[Opening Records provided section]
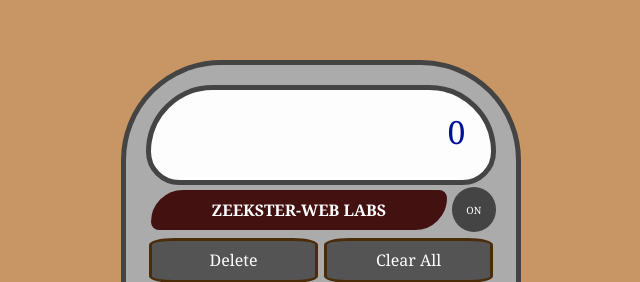
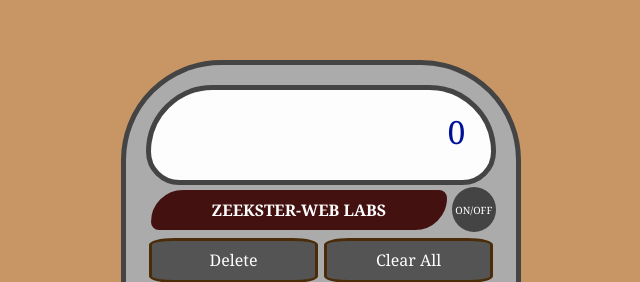
Before and after one commit to zlake23/calculator-app, a plain HTML site: page index.html in a window 1280 px wide. Shown: the part 113-395 px from the top of the page, 319-959 px from the left. Drawn offline with Linux system fonts and the light colour scheme.

Commit message:
Make on button on/off button

```diff
--- a/index.html
+++ b/index.html
@@ -15,7 +15,7 @@
                 </div>
                         <div class="content-row">
                             <div class="calc-brand">ZEEKSTER-WEB LABS</div>
-                            <button class="calc-on">ON</button>
+                            <button class="calc-on">ON/OFF</button>
                         </div>
                             <div class="content-row">
                                 <button class="clear-button">Delete</button>
```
[Closing Records provided section]
## Task directions:
The lines above that hold the word "content" should be found and copied out.

## Solved problem:
                         <div class="content-row">
                             <div class="content-row">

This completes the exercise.